Action item:
How many of the lines below have "ipynb" in them? Say the number and nothing more.

Information shown:

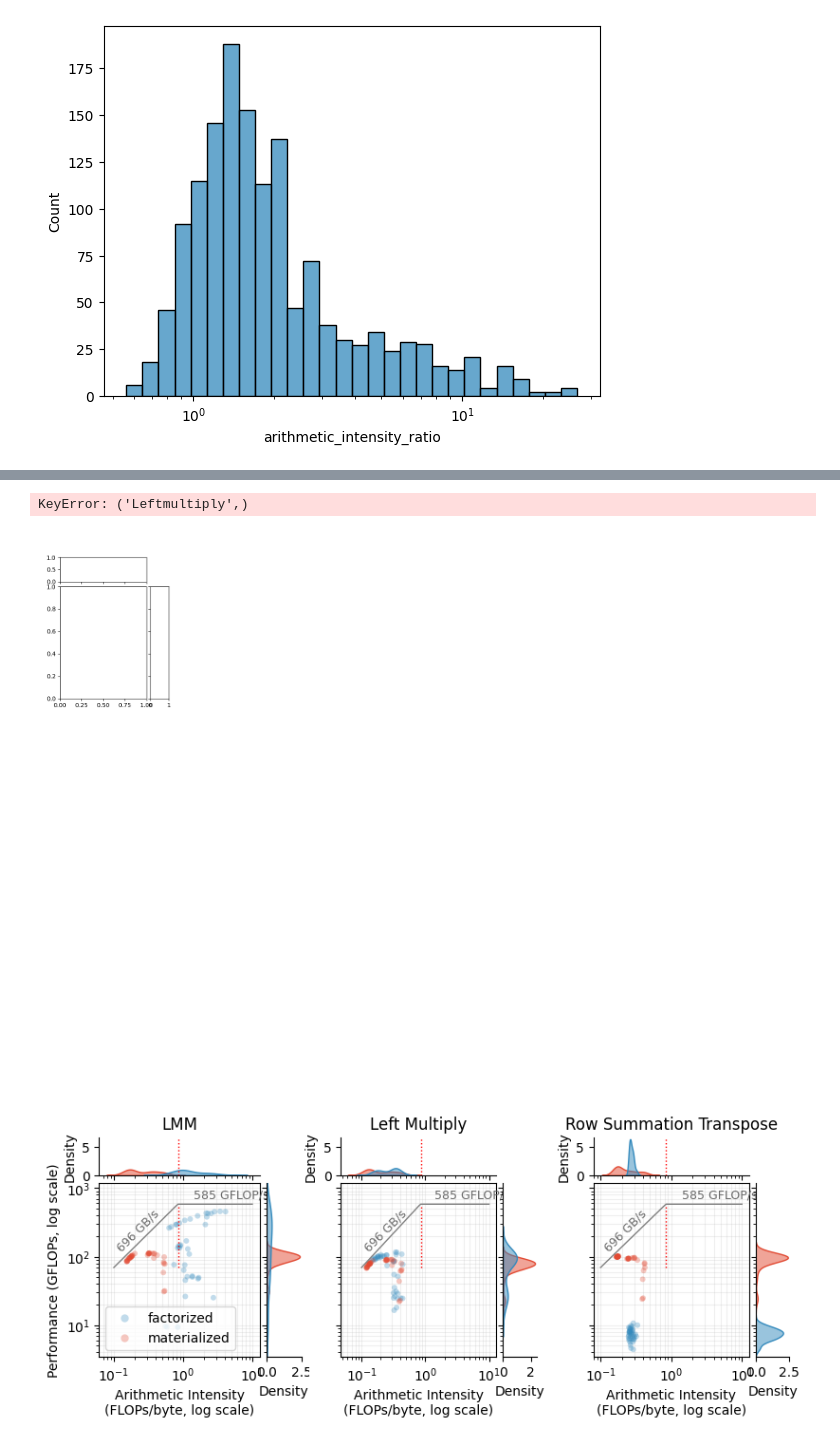
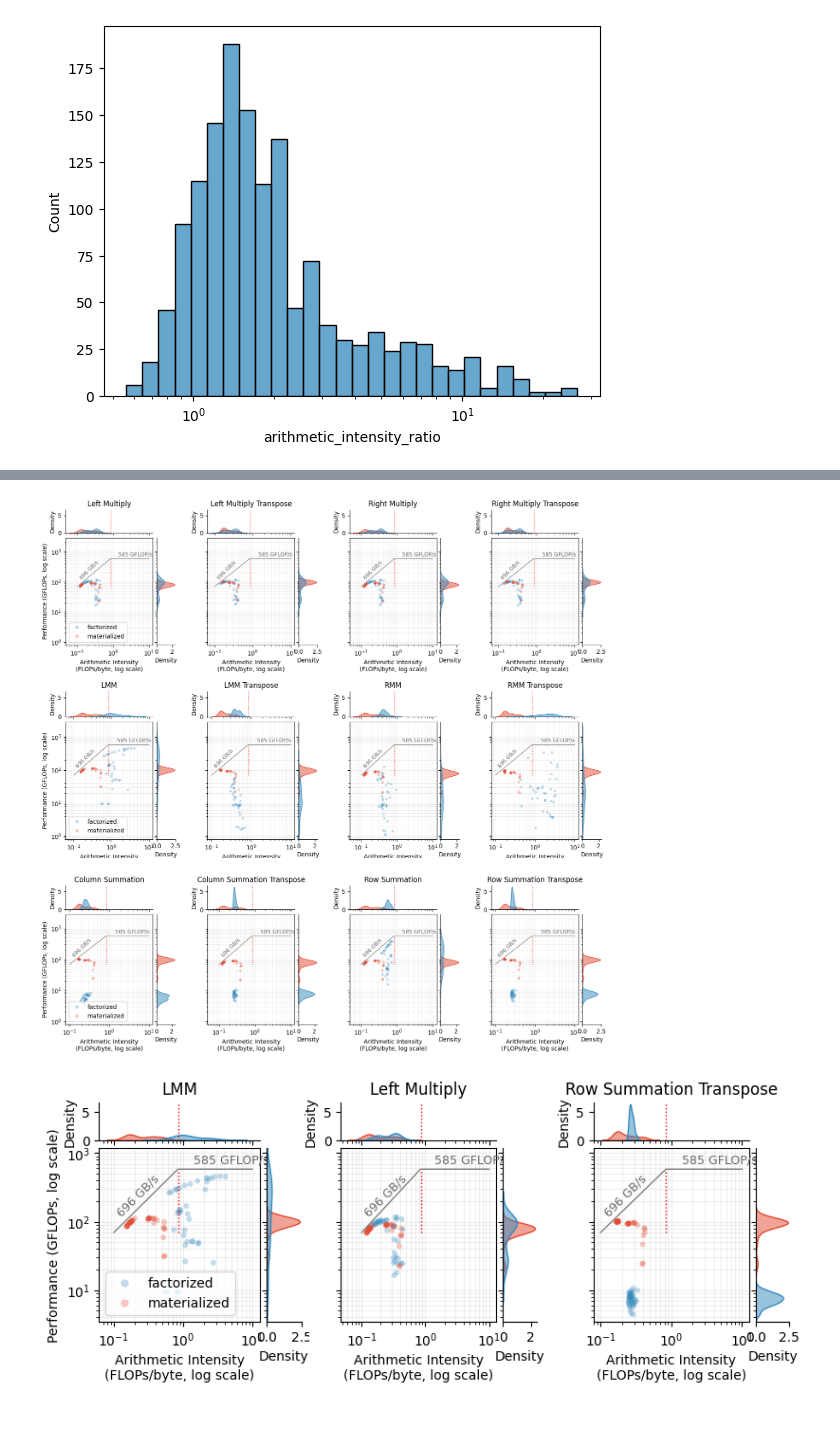
Before and after one commit to ptemarvelde/amalur-experiments, a Jupyter notebook: results/full_1/analytical_model/analytical_figures.ipynb, the cells around one changed output, grey strips where cells are left out. Saved outputs shown, nothing was run; the diff lists cells and outputs as text; code cells hidden in the pictures.

Commit message:
fix color appendix roofline

```diff
--- a/results/full_1/analytical_model/analytical_figures.ipynb
+++ b/results/full_1/analytical_model/analytical_figures.ipynb
@@ -519,12 +519,13 @@ for i, (fig, (type, group)) in tqdm(
             figs,
             with_gpu_chars[with_gpu_chars.gpu == "a40"]
             .sort_values('operator')
-            .sort_values("type", ascending=False)
-            .groupby(["operator"]),
+            .sort_values("type", ascending=True)
+            .groupby("operator"),
         )
     ),
     total=rows,
 ):
+
     name = "a40"
     # This parameter defines the size ratio between the main plot and the margin plots
     ratio = 4
@@ -635,39 +636,38 @@ for i, (fig, (type, group)) in tqdm(
     #     ax_marg_y.set_xticks([0, 400])
     #     ax_marg_y.set_xticklabels([0, 400])
 
     axes_list.append([ax_joint, ax_marg_x, ax_marg_y])
 
 maxtop, minbottom = 0,1e9999
 
 # Get the maximum and minimum ylims from the axes_list
 for ax_joint, _, _ in axes_list:
     bottom, top = ax_joint.get_ylim()
     maxtop = max(maxtop, top)
     minbottom = min(minbottom, bottom)
 
 for ax_joint, _, _ in axes_list:
     ax_joint.set_ylim(minbottom, maxtop)
 
 for i, fig in enumerate(figs):
     if i < 4:
         fig.subplots_adjust(bottom=0.15)
     elif i < 8:
         fig.subplots_adjust(top=0.90, bottom =0.1)
     else:
         fig.subplots_adjust(top=0.85)
 
 # figs[0].subplots_adjust(left=0.17, right=0.97, bottom=0.14, top=0.95)
 # figs[1].subplots_adjust(left=0.03, right=0.96)
 # figs[2].subplots_adjust(left=0.03, right=0.98)
 # for fig, axs in zip(figs, axes):
 # axes_list[0][0].get_shared_y_axes().join(axes_list[1][0], axes_list[2][0])
-# figure.savefig(
-#     "/home/pepijn/Documents/uni/y5/thesis/writing/overleaf/appendices/figures/roofline-operators.pdf",
-#     bbox_inches="tight",
-# )
+figure.savefig(
+    "/home/pepijn/Documents/uni/y5/thesis/writing/overleaf/appendices/figures/roofline-operators.pdf",
+    bbox_inches="tight",
+)
 # %% [output]
-KeyError: ('Leftmultiply',)
-[figure, old version]
+[figure, new version]
 # %%
 with_gpu_chars["gflops_per_second"] = with_gpu_chars["ops_per_second"] / 1e9
 y_lim_max_flops = with_gpu_chars["gflops_per_second"].max()
```
Also changed, not shown: parts of 1 cell of this notebook.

Output below:
3